26 U.S.C. § 7407(b) provides that,
if the court finds --
(1) that a tax return preparer has --
(A) engaged in any conduct subject to penalty under section 6694 or 6695, or subject to any criminal penalty provided by this title,
. .., or
(D) engaged in any other fraudulent or deceptive conduct which substantially interferes with the proper administration of the Internal Revenue laws, and
(2) that injunctive relief is appropriate to prevent the recurrence of such conduct,
the court may enjoin such person from further engaging in such conduct.
26 U.S.C. § 6694(a) defines " [u]nderstatement due to unreasonable positions, " and 26 U.S.C. § 6694(b) defines " [u]nderstatement due to willful or reckless conduct."  The Ninth Circuit has explained that, " Section 6694 provides that a tax return preparer is subject to penalty if he prepares a return with understated liability due to an unreasonable position not supported by substantial authority." United States v. Kapp, 564 F.3d 1103, 1109 (9th Cir. 2009) (citing I.R.C. § 6694).
To prevail under § 7407(b)(1)(A), the Government must prove that, " (1) [the defendant] prepared a return that understated liability, (2) due to an unreasonable position, i.e., a position that objectively had a less than one in three chance of being sustained on the merits, and (3) an injunction is appropriate to prevent recurrence." Kapp, 564 F.3d at 1109. If a court finds that the tax return preparer has " continually or repeatedly" engaged in misconduct, and that " an injunction prohibiting such conduct would not be sufficient to prevent such person's interference with the proper administration of this title, the court may enjoin such person from acting as a tax return preparer." § 7407(b).

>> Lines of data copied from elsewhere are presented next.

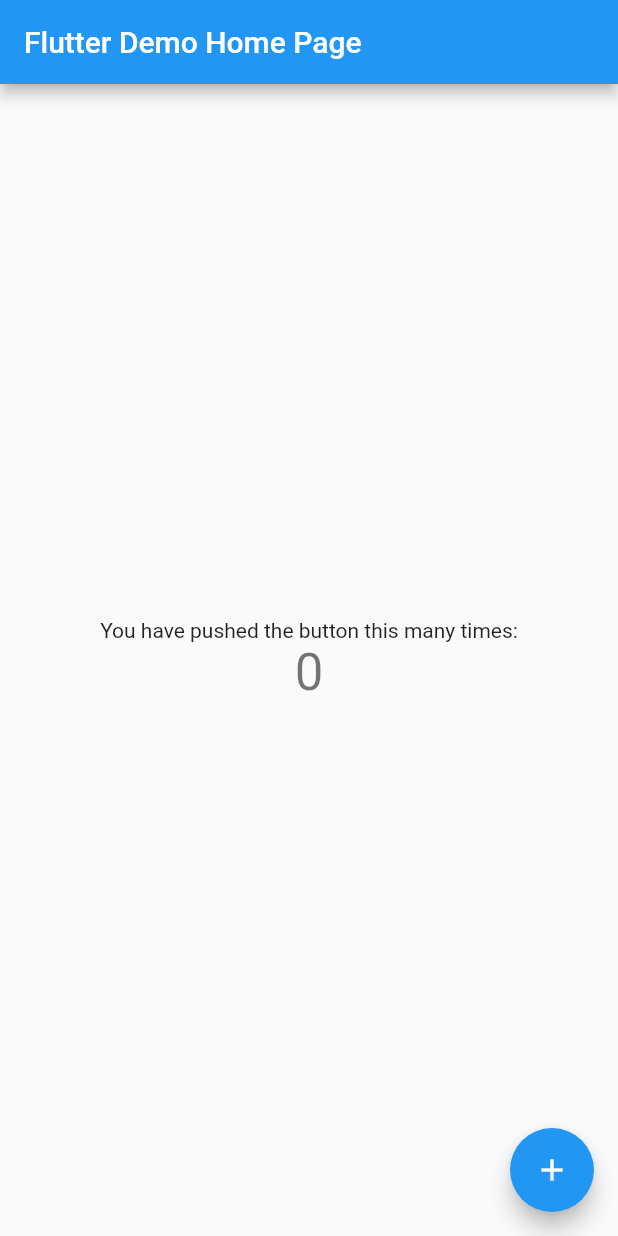
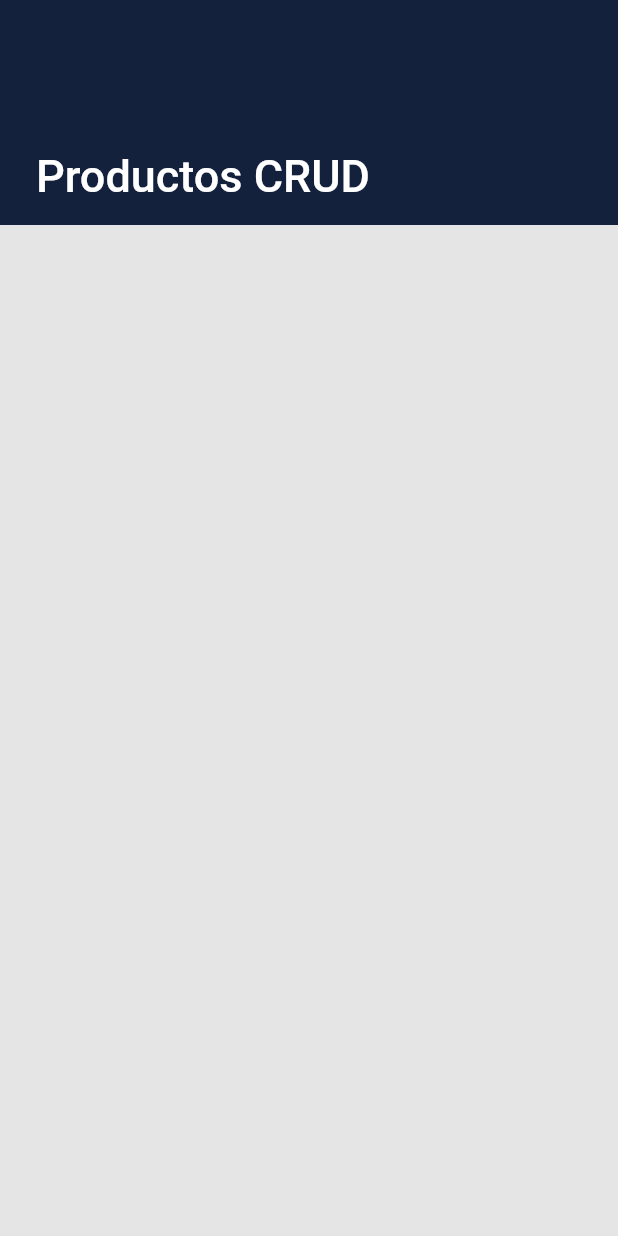
Before and after one commit to ENez7/Products_app, a Flutter app: the screen it shows after launch, on a phone screen of 412 x 824 dp. Run offline on Flutter 3.47's test engine with Material 2 defaults, Android fonts, the phone set to English and light mode, and no system bars.

Commit message:
Added routes, appbar and colors

```diff
--- /dev/null
+++ b/lib/constants/colors.dart
@@ -0,0 +1,5 @@
+import 'package:flutter/material.dart';
+
+class ConstColors {
+  static const Color appBar = Color(0xff14213D);
+}
--- a/lib/main.dart
+++ b/lib/main.dart
@@ -1,4 +1,6 @@
 import 'package:flutter/material.dart';
+
+import 'routes/routes.dart';
 
 void main() {
   runApp(const MyApp());
@@ -7,109 +9,12 @@ void main() {
 class MyApp extends StatelessWidget {
   const MyApp({Key? key}) : super(key: key);
 
-  // This widget is the root of your application.
   @override
   Widget build(BuildContext context) {
     return MaterialApp(
-      title: 'Flutter Demo',
-      theme: ThemeData(
-        // This is the theme of your application.
-        //
-        // Try running your application with "flutter run". You'll see the
-        // application has a blue toolbar. Then, without quitting the app, try
-        // changing the primarySwatch below to Colors.green and then invoke
-        // "hot reload" (press "r" in the console where you ran "flutter run",
-        // or simply save your changes to "hot reload" in a Flutter IDE).
-        // Notice that the counter didn't reset back to zero; the application
-        // is not restarted.
-        primarySwatch: Colors.blue,
-      ),
-      home: const MyHomePage(title: 'Flutter Demo Home Page'),
+      title: 'Productos',
+      initialRoute: '/',
+      routes: Rutas.paginas,
     );
   }
 }
-
-class MyHomePage extends StatefulWidget {
-  const MyHomePage({Key? key, required this.title}) : super(key: key);
-
-  // This widget is the home page of your application. It is stateful, meaning
-  // that it has a State object (defined below) that contains fields that affect
-  // how it looks.
-
-  // This class is the configuration for the state. It holds the values (in this
-  // case the title) provided by the parent (in this case the App widget) and
-  // used by the build method of the State. Fields in a Widget subclass are
-  // always marked "final".
-
-  final String title;
-
-  @override
-  State<MyHomePage> createState() => _MyHomePageState();
-}
-
-class _MyHomePageState extends State<MyHomePage> {
-  int _counter = 0;
-
-  void _incrementCounter() {
-    setState(() {
-      // This call to setState tells the Flutter framework that something has
-      // changed in this State, which causes it to rerun the build method below
-      // so that the display can reflect the updated values. If we changed
-      // _counter without calling setState(), then the build method would not be
-      // called again, and so nothing would appear to happen.
-      _counter++;
-    });
-  }
-
-  @override
-  Widget build(BuildContext context) {
-    // This method is rerun every time setState is called, for instance as done
-    // by the _incrementCounter method above.
-    //
-    // The Flutter framework has been optimized to make rerunning build methods
-    // fast, so that you can just rebuild anything that needs updating rather
-    // than having to individually change instances of widgets.
-    return Scaffold(
-      appBar: AppBar(
-        // Here we take the value from the MyHomePage object that was created by
-        // the App.build method, and use it to set our appbar title.
-        title: Text(widget.title),
-      ),
-      body: Center(
-        // Center is a layout widget. It takes a single child and positions it
-        // in the middle of the parent.
-        child: Column(
-          // Column is also a layout widget. It takes a list of children and
-          // arranges them vertically. By default, it sizes itself to fit its
-          // children horizontally, and tries to be as tall as its parent.
-          //
-          // Invoke "debug painting" (press "p" in the console, choose the
-          // "Toggle Debug Paint" action from the Flutter Inspector in Android
-          // Studio, or the "Toggle Debug Paint" command in Visual Studio Code)
-          // to see the wireframe for each widget.
-          //
-          // Column has various properties to control how it sizes itself and
-          // how it positions its children. Here we use mainAxisAlignment to
-          // center the children vertically; the main axis here is the vertical
-          // axis because Columns are vertical (the cross axis would be
-          // horizontal).
-          mainAxisAlignment: MainAxisAlignment.center,
-          children: <Widget>[
-            const Text(
-              'You have pushed the button this many times:',
-            ),
-            Text(
-              '$_counter',
-              style: Theme.of(context).textTheme.headline4,
-            ),
-          ],
-        ),
-      ),
-      floatingActionButton: FloatingActionButton(
-        onPressed: _incrementCounter,
-        tooltip: 'Increment',
-        child: const Icon(Icons.add),
-      ), // This trailing comma makes auto-formatting nicer for build methods.
-    );
-  }
-}
--- /dev/null
+++ b/lib/pages/home.dart
@@ -0,0 +1,31 @@
+import 'package:ecommerce_platform/widgets/sliverappbar.dart';
+import 'package:flutter/material.dart';
+
+class HomePage extends StatefulWidget {
+  HomePage({Key? key}) : super(key: key);
+
+  @override
+  State<HomePage> createState() => _HomePageState();
+}
+
+class _HomePageState extends State<HomePage> {
+  @override
+  Widget build(BuildContext context) {
+    return CustomScrollView(
+      slivers: [
+        const SliverCustomAppBar(title: 'Productos CRUD'),
+        SliverList(
+          delegate: SliverChildBuilderDelegate(
+            (context, index) {
+              return Container(
+                color: const Color(0xFFE5E5E5),
+                height: MediaQuery.of(context).size.height,
+              );
+            },
+            childCount: 1,
+          ),
+        ),
+      ],
+    );
+  }
+}
--- /dev/null
+++ b/lib/routes/routes.dart
@@ -0,0 +1,8 @@
+import 'package:flutter/material.dart';
+import 'package:ecommerce_platform/pages/home.dart';
+
+class Rutas {
+  static final paginas = <String, WidgetBuilder>{
+    '/': (BuildContext context) => HomePage(),
+  };
+}
--- a/pubspec.yaml
+++ b/pubspec.yaml
@@ -34,6 +34,7 @@ dependencies:
   # The following adds the Cupertino Icons font to your application.
   # Use with the CupertinoIcons class for iOS style icons.
   cupertino_icons: ^1.0.2
+  image_picker: ^0.8.4+10
 
 dev_dependencies:
   flutter_test:
```
Also changed, not shown: lib/widgets/sliverappbar.dart (added, +34 -0 lines), pubspec.lock.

26 U.S.C. § 7402 offers an alternative avenue for declaratory relief, and supplements § 7407. It provides that district courts, " at the instance of the United States shall have such jurisdiction . . . to render such judgments and decrees as may be ...